Giles’s extremely readable, knowledgeable and expansive study contributes to ongoing discussions in the field of transnational, transatlantic and hemispheric literary studies in two ways: On the one hand, the example of Australasia allows him to explore and thereby lead to a better understanding of the intersection between post-colonialism and America’s transnationalism, to “trace points of convergence and divergence between these former British colonies” (6). In this regard he expands his own theoretical work on transatlantic American studies (e.g. in Atlantic Republic: The American Tradition in English Literature). Analogies and homologies play as much of a role as forms of vilification and escapism (487). It is qua Australia as America’s colonial other, its “alter ego” (3) and “specter” (5), that a refined understanding of America’s colonial and post-colonial past can be achieved. This is a past that caused discomfort many times, Australasia’s colonial legacy reminding Americans of their own Anglophilia, “the potentially troubling question of a continuing emotional allegiance to the British crown and customs” (176). As Giles argues: “Australasia has formed a shadow self in US national narratives, with the cultural histories of the two countries having long been imbricated within each other” (5).

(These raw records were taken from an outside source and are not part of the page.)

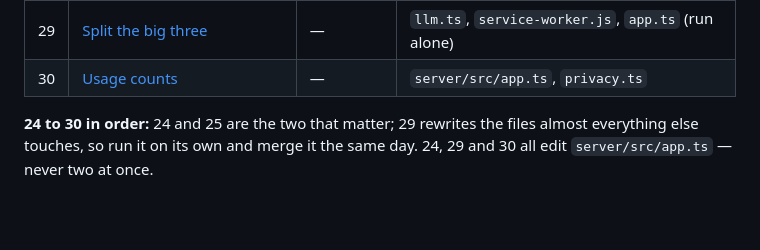
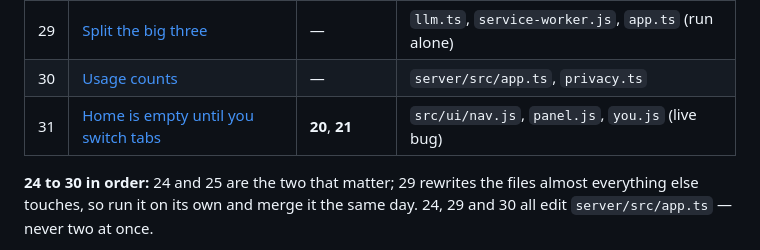
Before and after one commit to sardorjumamuratov/mafsar, a Markdown page: docs/prompts/README.md, the part around the change. Rendered like a GitHub page; blank space fills up the shorter version.

Commit message:
Add prompt 31: repaint when the first sync lands
Co-Authored-By: Claude Opus 5 <noreply@anthropic.com>

```diff
--- a/docs/prompts/README.md
+++ b/docs/prompts/README.md
@@ -37,6 +37,7 @@ for example: *"Implement docs/prompts/02-abuse-protection.md. Follow AGENTS.md."
 | 28 | [Scraper resilience](28-scraper-resilience.md) | **07** | YouTube + AI Studio extractors, HTML fixtures |
 | 29 | [Split the big three](29-split-the-big-three.md) | — | `llm.ts`, `service-worker.js`, `app.ts` (run alone) |
 | 30 | [Usage counts](30-usage-counts.md) | — | `server/src/app.ts`, `privacy.ts` |
+| 31 | [Home is empty until you switch tabs](31-refresh-after-sync.md) | **20**, **21** | `src/ui/nav.js`, `panel.js`, `you.js` (live bug) |
 
 **24 to 30 in order:** 24 and 25 are the two that matter; 29 rewrites the
 files almost everything else touches, so run it on its own and merge it the same
```
Also changed, not shown: docs/prompts/31-refresh-after-sync.md (added, +92 -0 lines).
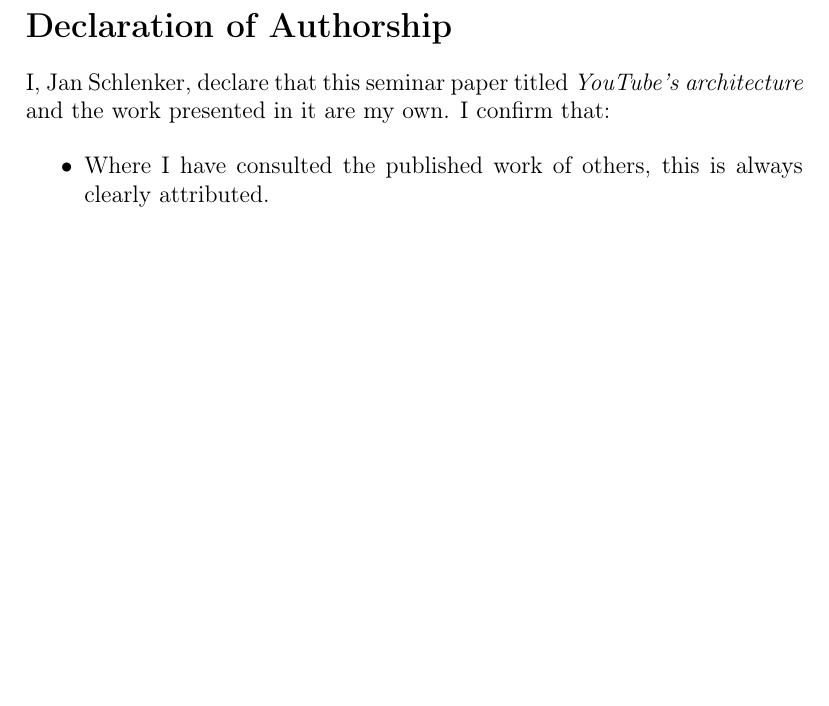
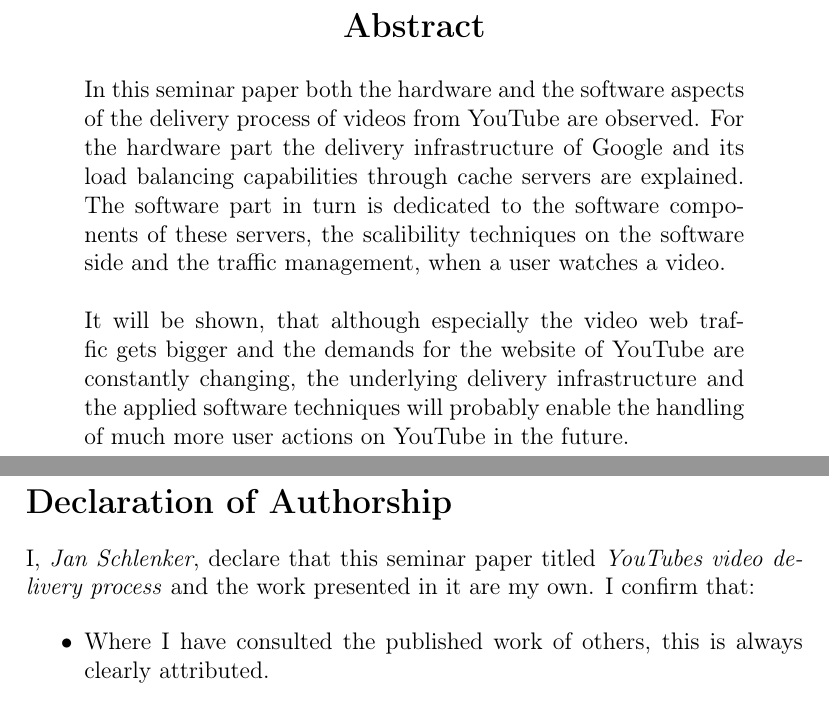
Before and after one commit to YarnSeemannsgarn/University_Innsbruck-Master_Seminar_1-Seminar_paper, a LaTeX paper (seminar_paper.tex, which reads 01_abstract.tex, 06_declaration_of_authorship.tex): part of page 17 of 17 before the commit and two parts of pages 2 and 18 of 18 after it, the two joined at a grey line, cut at the place of the change, the shorter picture padded with empty space. Compiled offline with pdfLaTeX.

Commit message:
Add abstract

```diff
--- /dev/null
+++ b/01_abstract.tex
@@ -0,0 +1,9 @@
+\renewcommand{\abstractname}{\Large Abstract}
+
+\begin{abstract}
+  \normalsize
+  \vspace{12pt}
+  \noindent In this seminar paper both the hardware and the software aspects of the delivery process of videos from YouTube are observed. For the hardware part the delivery infrastructure of Google and its load balancing capabilities through cache servers are explained. The software part in turn is dedicated to the software components of these servers, the scalibility techniques on the software side and the traffic management, when a user watches a video.\\
+\\
+It will be shown, that although especially the video web traffic gets bigger and the demands for the website of YouTube are constantly changing, the underlying delivery infrastructure and the applied software techniques will probably enable the handling of much more user actions on YouTube in the future.
+\end{abstract}
--- a/06_declaration_of_authorship.tex
+++ b/06_declaration_of_authorship.tex
@@ -1,6 +1,6 @@
 \section*{Declaration of Authorship}
 
-\noindent I, Jan Schlenker, declare that this seminar paper titled \emph{YouTube's architecture} and the work presented in it are my own. I confirm that:
+\noindent I, \emph{\author}, declare that this seminar paper titled \emph{\title} and the work presented in it are my own. I confirm that:
 
 \begin{itemize}
 \item Where I have consulted the published work of others, this is always clearly attributed.
--- a/seminar_paper.tex
+++ b/seminar_paper.tex
@@ -9,6 +10,10 @@
 \usepackage{tabulary}
 \usepackage{enumerate}
 
+% Variables
+\renewcommand{\title}{YouTubes video delivery process}
+\renewcommand{\author}{Jan Schlenker}
+
 \newcommand{\tabitem}{~~\llap{\textbullet}~~}
 
 \setlength{\parindent}{0pt} % no indent after figure
```
Also changed, not shown: 00_titlepage.tex (+2 -2 lines), 02_introduction.tex (renamed from 01_introduction.tex), seminar_paper.tex (4 more changed lines).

The other strength of Antipodean America is its impressively balanced compositional method that is implemented on a number of levels. A mixture of famous and less well-known literary voices; theory, context and close reading; central themes that interconnect the vast temporal span—these are the structural features which, along with Giles’s eloquence, make this book a pleasurable and instructive read. Furthermore, Giles is concerned with enhancing the reader-friendliness of his monograph (counting more than 500 pages) by inserting concise summaries at the end of each sub-chapter (which makes it easier for readers to scan and read the book in parts only). Here, however, lies its only weakness: the claim that antipodean elements very often find stylistic, thematic and formal expression in the shape of inversion, astronomical images and the play with geography results in an inspired approach to the texts. Yet this idea is, at times, excessively used of and thus loses some of its poignancy. Some interpretations along the lines of a ‘bouleversement’ come across as labored and invite the question whether such figures of inversion constitute a sufficient indication of a text’s ‘Australasian’ investments. This minor point of criticism notwithstanding, this book is highly recommendable to scholars and students working in the field of transnational American and postcolonial studies.
 Paul Giles. Atlantic Republic: The American Tradition in English Literature (Oxford: Oxford UP, 2006).